There is no question that lockdown has pulled on already taught elastic bands for many couples. The intensity of having your normal life stripped away to then be faced with day after day of being in the house together a situation you were not craving before lockdown, but you got it anyway.

Image courtesy of Pixabay

Image courtesy of Pixabay

Our relationships often just tick over without us noticing the health of them, with the odd flash of conflict and daily passive aggressive quips about putting out the bins. If the consequence of lockdown for you is that it’s tested you so much as a couple that you have reflected intensely on the quality of the relationship you have, please do not despair.

Think of this as an opportunity to reflect on what has worked well as well as what may feel bruised and slightly broken. When a relationship feels fractured, we lack a feeling of closeness and that sense of being a team. You may be quick to be critical of one another rather than trying to show empathy and support.

So what are the antidotes to an atmosphere that has been dominated by negative thoughts and a lack of intimacy?

Try these fail safe strategies

· Speak using I rather than You. If you always start your sentences with you, it’s like pointing your finger at the person every time you address them. ‘You’ sounds blaming and is likely to spark a frosty retort. ‘I’ is you taking ownership of your opinion, requests or point of view.

· Once one thing your partner does annoys you…like munching crisps loudly, you are on the slippery slope to everything becoming annoying. You only focus on the negative and so the snowball rolls. Try to alter your perspective by also picking up on what is positive, if you just look for negative that is all you will find!

· Research tells us that in healthy relationships, for every negative exchange you have with one another it should be balanced with five positives.

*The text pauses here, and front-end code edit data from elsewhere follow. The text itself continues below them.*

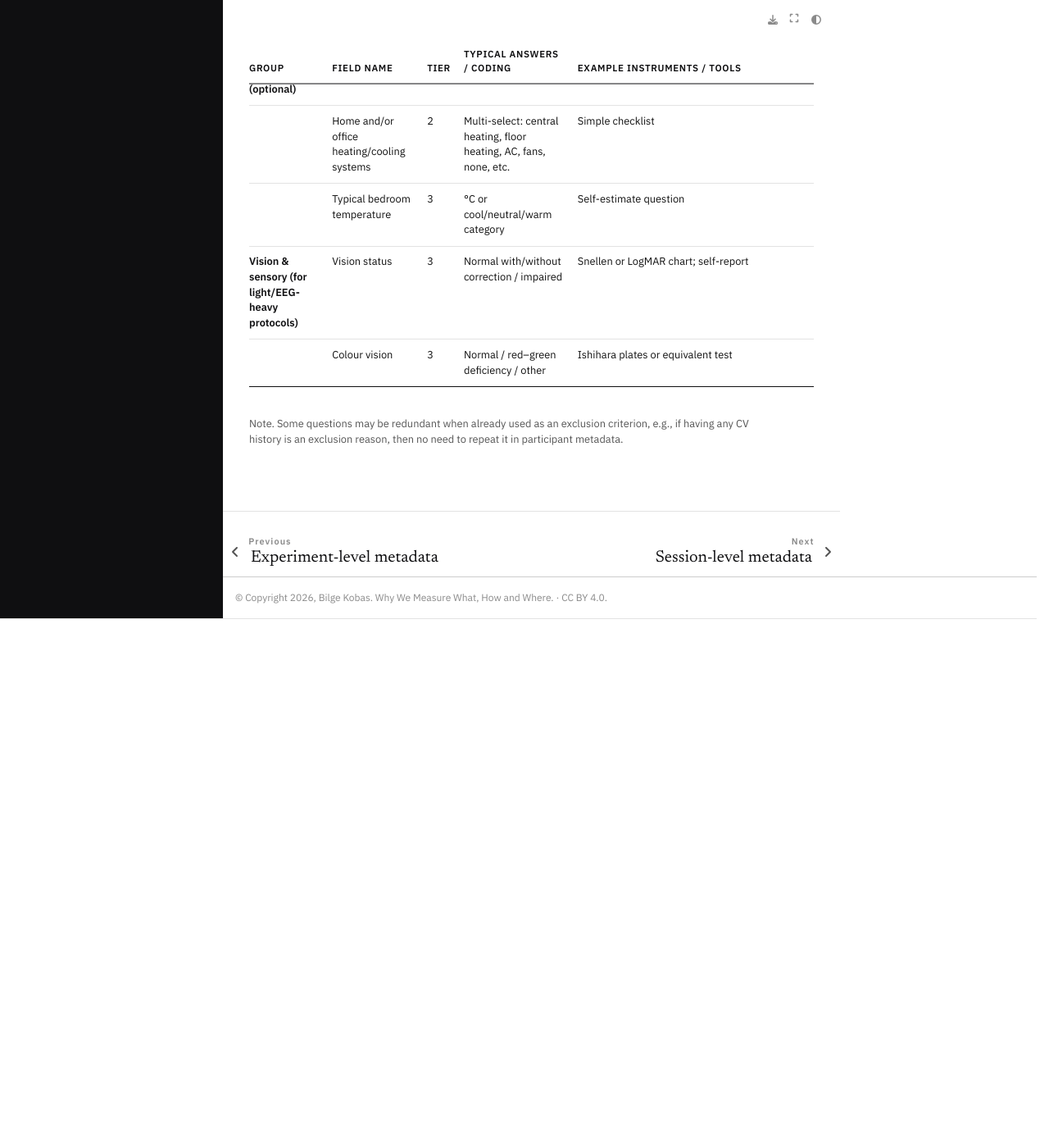
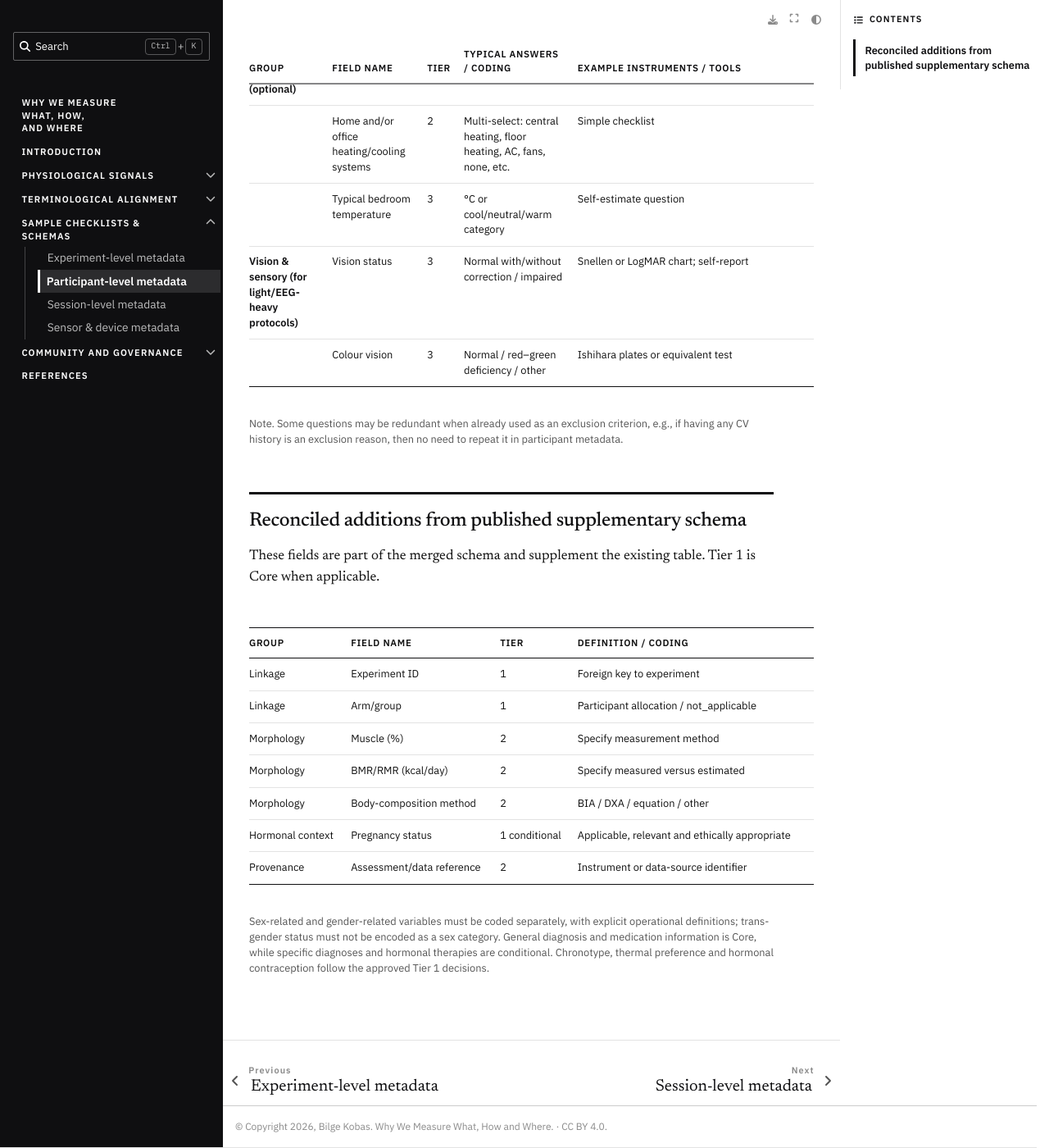
Before and after one commit to bilgekobas/WhyWeMeasureWhat, a Jupyter Book: the page built from book/content/sample-checklists-schemas/participant-level-metadata.md, in a window 1280 px wide and 1400 px high, scrolled down 4693 px. Shown: the whole window at 82% size. Built offline with Jupyter Book 1.0.4 settings and Sphinx 7.4.7 and the Sphinx Book theme 1.1.4, drawn with Linux system fonts in a browser that asks for light colours; cross-references to code outside the pages are shown as plain code; before the commit the page ends 5448 px from its top, so only the background shows below that.

Commit message:
Merge approved supplemental metadata fields into participant-level-metadata

```diff
--- a/book/content/sample-checklists-schemas/participant-level-metadata.md
+++ b/book/content/sample-checklists-schemas/participant-level-metadata.md
@@ -52,9 +52,9 @@ The participant metadata table can be implemented in a spreadsheet, REDCap form,
 | **Reproductive & hormonal** | Menstrual / reproductive status | 1 | Eumenorrheic / perimenopausal / postmenopausal / amenorrheic / pregnant / lactating | Simple categorical items |
 |  | Cycle length & regularity | 2 | Numeric (days) + regular / irregular | Short structured questions |
 |  | Hormonal contraception | 1 | Type (combined pill, progestin-only, IUD, implant, injection, none) + duration | Structured questionnaire |
-|  | HRT (hormone replacement therapy) | 1 | Regimen (oestrogen, oestrogen+progestin, other) + duration | Medical history question |
-|  | GAHT (gender-affirming hormone therapy) | 1 | Yes/No; regimen (e.g. oestradiol, testosterone, blockers) + duration | Optional and ethics-dependent |
-| **Thermal sensitivity / preference & psychological traits** | Thermal sensitivity / preference | 1–2 | Scores + groupings (e.g. cold / neutral / warm-preferring) | ETSRS {cite:p}`van_someren_experienced_2016` or similar |
+|  | HRT (hormone replacement therapy) | 2 | Regimen (oestrogen, oestrogen+progestin, other) + duration | Medical history question |
+|  | GAHT (gender-affirming hormone therapy) | 2 | Yes/No; regimen (e.g. oestradiol, testosterone, blockers) + duration | Optional and ethics-dependent |
+| **Thermal sensitivity / preference & psychological traits** | Thermal sensitivity / preference | 1 | Scores + groupings (e.g. cold / neutral / warm-preferring) | ETSRS {cite:p}`van_someren_experienced_2016` or similar |
 |  | Personality traits | 3 | Scores | Big Five {cite:p}`kang_validation_2024,rammstedt_measuring_2007`, BIS/BAS, {cite:p}`maack_re-examination_2018` etc. |
 |  | General sensory / emotional sensitivity | 3 | Score(s) | Highly Sensitive Person Scale (HSPS) {cite:p}`aron_highly_2011` |
 |  | Psychological / psychiatric scales | 2–3 | Scores; cut-offs for depression, anxiety, etc. | PHQ-9, GAD-7, DASS-21 |
@@ -71,3 +71,19 @@ The participant metadata table can be implemented in a spreadsheet, REDCap form,
 :::
 
 Note. Some questions may be redundant when already used as an exclusion criterion, e.g., if having any CV history is an exclusion reason, then no need to repeat it in participant metadata.
+
+## Reconciled additions from published supplementary schema
+
+These fields are part of the merged schema and supplement the existing table. Tier 1 is Core when applicable.
+
+| Group | Field name | Tier | Definition / coding |
+|---|---|---|---|
+| Linkage | Experiment ID | 1 | Foreign key to experiment |
+| Linkage | Arm/group | 1 | Participant allocation / not_applicable |
+| Morphology | Muscle (%) | 2 | Specify measurement method |
+| Morphology | BMR/RMR (kcal/day) | 2 | Specify measured versus estimated |
+| Morphology | Body-composition method | 2 | BIA / DXA / equation / other |
+| Hormonal context | Pregnancy status | 1 conditional | Applicable, relevant and ethically appropriate |
+| Provenance | Assessment/data reference | 2 | Instrument or data-source identifier |
+
+Sex-related and gender-related variables must be coded separately, with explicit operational definitions; transgender status must not be encoded as a sex category. General diagnosis and medication information is Core, while specific diagnoses and hormonal therapies are conditional. Chronotype, thermal preference and hormonal contraception follow the approved Tier 1 decisions.
```
Also changed, not shown: other parts of book/content/sample-checklists-schemas/participant-level-metadata.md (+3 -3 lines).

This is not always easy to pull off, but if at least you try to speak more frequently in positive tones than negative it helps to create constructive communication rather than destructive.

· Be kind, do kind. Find the moments to do small things that build warmth between you. It’s the little things that count, but it’s also the little things that we stop doing first. Cups of tea, running a bath, a back tickle, bringing a favourite bar of chocolate home, watching the others Netflix show with them even though you don’t enjoy it. Think of it as putting pennies into your piggy bank, it builds up slowly a little at a time and before you know it your pennies have turned into pounds of kindness and warmth.

Keep it simple, talk rather than assume your partner knows what your thoughts and feelings are. Find your way back to one another, use what you know about what your relationship looked like when it was in a sunnier place and use that to help you. All relationships go through times when they need to repair, ultimately, it’s what makes them stronger.

Insta @happierrelationships

email [email protected]

tagged in